Ransomware is a type of malicious software that has been designed to block access to a computer system until a sum of money (ransom) is paid for one to regain access or recover files. This can be really intimidating especially when you are a corporate, government institution or offering other crucial services to the public.
Research done by Kaspersky Lab show that the victims of crypto-ransomware have been growing at a very high rate with the number of users affected hitting 718,000 in the year 2015/2016 compared to 131,000 in the year 2014/2015. Which translates to a rise of 550%.
The initiative is aimed at educating the public on the dangers of ransomware and assisting those affected to recover their data without the need of paying the ransom to the attackers or cybercriminals.
“The biggest problem with crypto-ransomware today is that when users have precious data locked down, they readily pay criminals to get it back. That boosts the underground economy, and we are facing an increase in the number of new players and the number of attacks as a result. We can only change the situation if we coordinate our efforts to fight against ransomware. The appearance of decryption tools is just the first step on this road. We expect this project to be extended, and soon there will be many more companies and law enforcement agencies from other countries and regions fighting ransomware together”, says Jornt van der Wiel, Security Researcher at Global Research and Analysis Team, Kaspersky Lab.
Objectives of NoMoreRansom.org
- To provide vital information for ransomware victims; on how it works and how to protect themselves.
- Given the fact that the current malware does not have a decryption tool, NoMoreRansom provides awareness on the same.
- Provide tools to users that will assist them in recovering their data in case it is blocked
“This initiative shows the value of public-private cooperation in taking serious action in the fight against cybercrime,” says Raj Samani, EMEA CTO for Intel Security. “This collaboration goes beyond intelligence sharing, consumer education, and takedowns to actually help repair the damage inflicted upon victims. By restoring access to their systems, we empower users by showing them they can take action and avoid rewarding criminals with a ransom payment.”
Since 2014, Kaspersky Lab and Intel Security prevented more than 27 000 attempts to attack users with Shade Trojan. Most of the infections occurred in Russia, Ukraine, Germany, Austria and Kazakhstan. Shade activity (A ransomware-type of Trojan) was also registered in France, Czech Republic, Italy, and the US.
Through collaboration and data sharing, The Shade command and control server used by criminals to store keys for decryption was seized hence it has assisted in coming up with the special tools for decryption.
Wilbert Paulissen, Director of the National Criminal Investigation Division of National Police of the Netherlands: “We, the Dutch police, cannot fight against cybercrime and ransomware in particular, alone.
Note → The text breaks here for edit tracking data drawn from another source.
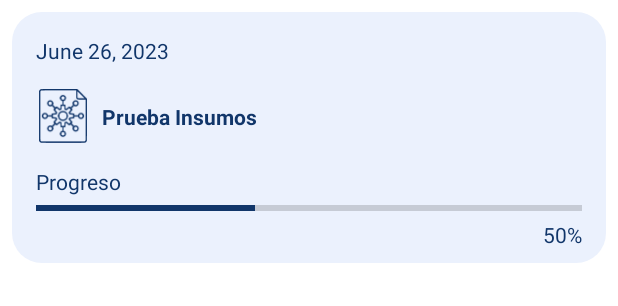
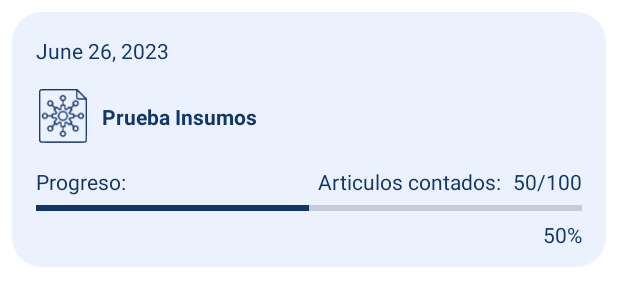
Before and after one commit to dahlanGale/InventoryToolsManagment, an Android app: the layout viewholder_ongoing.xml on its own in the app's theme, with its tools: preview values and no code run, on a phone screen of 412 x 824 dp. Shown: the top 306 px of the screen. Run offline under Robolectric (Android 15) with nearby library versions, the phone set to English and light mode, and no system bars.

Commit message:
Cambios en los datos de los conteos

```diff
--- a/app/src/main/java/com/ioe_enterprice/inventorytoolsmanagment/Adapter/InventariosAdapter.java
+++ b/app/src/main/java/com/ioe_enterprice/inventorytoolsmanagment/Adapter/InventariosAdapter.java
@@ -78,6 +78,8 @@ public class InventariosAdapter extends RecyclerView.Adapter<InventariosAdapter.
         holder.progressTxt.setText("Progreso");
         holder.progressBar.setProgress(item.getProgressPercent());
         holder.percentTxt.setText(item.getProgressPercent() + "%");
+        holder.countedLabelTxt.setText("Articulos contados:");
+        holder.countedValueTxt.setText(item.getCounted() + "/" + item.getTotal());
 
         int imageResId = holder.itemView.getContext().getResources().getIdentifier(
                 item.getPicPath(), "drawable", holder.itemView.getContext().getPackageName());
@@ -98,7 +100,7 @@ public class InventariosAdapter extends RecyclerView.Adapter<InventariosAdapter.
     }
 
     public static class InventoryViewHolder extends RecyclerView.ViewHolder {
-        TextView dateTxt, titleTxt, progressTxt, percentTxt;
+        TextView dateTxt, titleTxt, progressTxt, percentTxt, countedLabelTxt, countedValueTxt;
         ProgressBar progressBar;
         ImageView pic;
 
@@ -110,6 +112,8 @@ public class InventariosAdapter extends RecyclerView.Adapter<InventariosAdapter.
             percentTxt = itemView.findViewById(R.id.percentTxt);
             progressBar = itemView.findViewById(R.id.progressBar);
             pic = itemView.findViewById(R.id.pic);
+            countedLabelTxt = itemView.findViewById(R.id.countedLabelTxt);
+            countedValueTxt = itemView.findViewById(R.id.countedValueTxt);
         }
     }
 }
--- a/app/src/main/res/layout/viewholder_ongoing.xml
+++ b/app/src/main/res/layout/viewholder_ongoing.xml
@@ -1,7 +1,34 @@
 <?xml version="1.0" encoding="utf-8"?>
-<androidx.constraintlayout.widget.ConstraintLayout xmlns:android="http://schemas.android.com/apk/res/android" xmlns:app="http://schemas.android.com/apk/res-auto" android:id="@+id/layout_view_holder" android:layout_width="match_parent" android:layout_height="167dp" android:layout_margin="8dp" android:background="@drawable/light_background">
-    <TextView android:id="@+id/dateTxt" android:layout_width="wrap_content" android:layout_height="wrap_content" android:layout_marginStart="16dp" android:layout_marginTop="16dp" android:text="June 26, 2023" android:textColor="@color/dark_blue" android:textSize="14sp" app:layout_constraintStart_toStartOf="parent" app:layout_constraintTop_toTopOf="parent"/>
-    <ImageView android:id="@+id/pic" android:layout_width="36dp" android:layout_height="36dp" android:layout_marginTop="16dp" android:src="@drawable/ongoing2" app:layout_constraintStart_toStartOf="@+id/dateTxt" app:layout_constraintTop_toBottomOf="@+id/dateTxt"/>
+<androidx.constraintlayout.widget.ConstraintLayout xmlns:android="http://schemas.android.com/apk/res/android"
+    xmlns:app="http://schemas.android.com/apk/res-auto"
+    xmlns:tools="http://schemas.android.com/tools"
+    android:id="@+id/layout_view_holder"
+    android:layout_width="match_parent"
+    android:layout_height="170dp"
+    android:layout_margin="8dp"
+    android:background="@drawable/light_background">
+
+    <TextView
+        android:id="@+id/dateTxt"
+        android:layout_width="wrap_content"
+        android:layout_height="wrap_content"
+        android:layout_marginStart="16dp"
+        android:layout_marginTop="16dp"
+        android:text="June 26, 2023"
+        android:textColor="@color/dark_blue"
+        android:textSize="14sp"
+        app:layout_constraintStart_toStartOf="parent"
+        app:layout_constraintTop_toTopOf="parent" />
+
+    <ImageView
+        android:id="@+id/pic"
+        android:layout_width="36dp"
+        android:layout_height="36dp"
+        android:layout_marginTop="16dp"
+        android:src="@drawable/ongoing2"
+        app:layout_constraintStart_toStartOf="@+id/dateTxt"
+        app:layout_constraintTop_toBottomOf="@+id/dateTxt"
+        app:tint="@color/dark_blue" />
 
     <TextView
         android:id="@+id/titleTxt"
@@ -20,15 +47,59 @@
         app:layout_constraintTop_toTopOf="@+id/pic" />
 
     <TextView
+        android:id="@+id/countedLabelTxt"
+        android:layout_width="wrap_content"
+        android:layout_height="wrap_content"
+        android:layout_marginEnd="8dp"
+        android:text="Articulos contados:"
+        android:textColor="@color/dark_blue"
+        android:textSize="14sp"
+        app:layout_constraintEnd_toStartOf="@+id/countedValueTxt"
+        app:layout_constraintTop_toTopOf="@+id/progressTxt" />
+
+    <TextView
+        android:id="@+id/countedValueTxt"
+        android:layout_width="wrap_content"
+        android:layout_height="wrap_content"
+        android:text="50/100"
+        android:textColor="@color/dark_blue"
+        android:textSize="14sp"
+        app:layout_constraintEnd_toEndOf="@+id/progressBar"
+        app:layout_constraintTop_toTopOf="@+id/countedLabelTxt" />
+
+    <TextView
         android:id="@+id/progressTxt"
         android:layout_width="wrap_content"
         android:layout_height="wrap_content"
         android:layout_marginTop="16dp"
-        android:text="Progreso"
+        android:text="Progreso:"
         android:textColor="@color/dark_blue"
         android:textSize="14sp"
         app:layout_constraintStart_toStartOf="@+id/pic"
         app:layout_constraintTop_toBottomOf="@+id/pic" />
-    <ProgressBar android:id="@+id/progressBar" style="?android:attr/progressBarStyleHorizontal" android:layout_width="0dp" android:layout_height="wrap_content" android:layout_marginStart="16dp" android:layout_marginEnd="16dp" android:max="100" android:progress="40" android:progressTint="@color/dark_blue" app:layout_constraintEnd_toEndOf="parent" app:layout_constraintStart_toStartOf="parent" app:layout_constraintTop_toBottomOf="@+id/progressTxt"/>
-    <TextView android:id="@+id/percentTxt" android:layout_width="wrap_content" android:layout_height="wrap_content" android:text="50%" android:textColor="@color/dark_blue" app:layout_constraintBottom_toBottomOf="parent" app:layout_constraintEnd_toEndOf="@+id/progressBar" app:layout_constraintTop_toBottomOf="@+id/progressBar" app:layout_constraintVertical_bias="0.0"/>
+
+    <ProgressBar
+        android:id="@+id/progressBar"
+        style="?android:attr/progressBarStyleHorizontal"
+        android:layout_width="0dp"
+        android:layout_height="wrap_content"
+        android:layout_marginStart="16dp"
+        android:layout_marginEnd="16dp"
+        android:max="100"
+        android:progress="50"
+        android:progressTint="@color/dark_blue"
+        app:layout_constraintEnd_toEndOf="parent"
+        app:layout_constraintStart_toStartOf="parent"
+        app:layout_constraintTop_toBottomOf="@+id/progressTxt" />
+
+    <TextView
+        android:id="@+id/percentTxt"
+        android:layout_width="wrap_content"
+        android:layout_height="wrap_content"
+        android:text="50%"
+        android:textColor="@color/dark_blue"
+        app:layout_constraintBottom_toBottomOf="parent"
+        app:layout_constraintEnd_toEndOf="@+id/progressBar"
+        app:layout_constraintTop_toBottomOf="@+id/progressBar"
+        app:layout_constraintVertical_bias="0.0" />
 </androidx.constraintlayout.widget.ConstraintLayout>
```
Also changed, not shown: app/src/main/java/com/ioe_enterprice/inventorytoolsmanagment/Activity/MainActivity.java (+9 -3 lines), app/src/main/java/com/ioe_enterprice/inventorytoolsmanagment/Adapter/OngoingAdapter.java (+8 -1 lines), app/src/main/java/com/ioe_enterprice/inventorytoolsmanagment/Domain/OngoingDomain.java (+9 -1 lines).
This is a joint responsibility of the police, the justice department, Europol, and ICT companies, and requires a joint effort. This is why I am very happy about the police’s collaboration with Intel Security and Kaspersky Lab. Together we will do everything in our power to disturb criminals’ money making schemes and return files to their rightful owners without the latter having to pay loads of money.”
Reporting ransomware to law enforcement is very important to help authorities get an overall clearer picture and thereby a greater capacity to mitigate the threat. The No More Ransom website offers to the victims the possibility to report a crime, directly connecting with Europol’s overview of national reporting mechanisms (http://APO.af/57Z0FA).
If you have somehow become a victim of ransomware, we advise you not to pay the ransom. By making the payment you will be supporting the cybercriminals’ business. Plus, there is no guarantee that paying the fine will give you back the access to the encrypted data.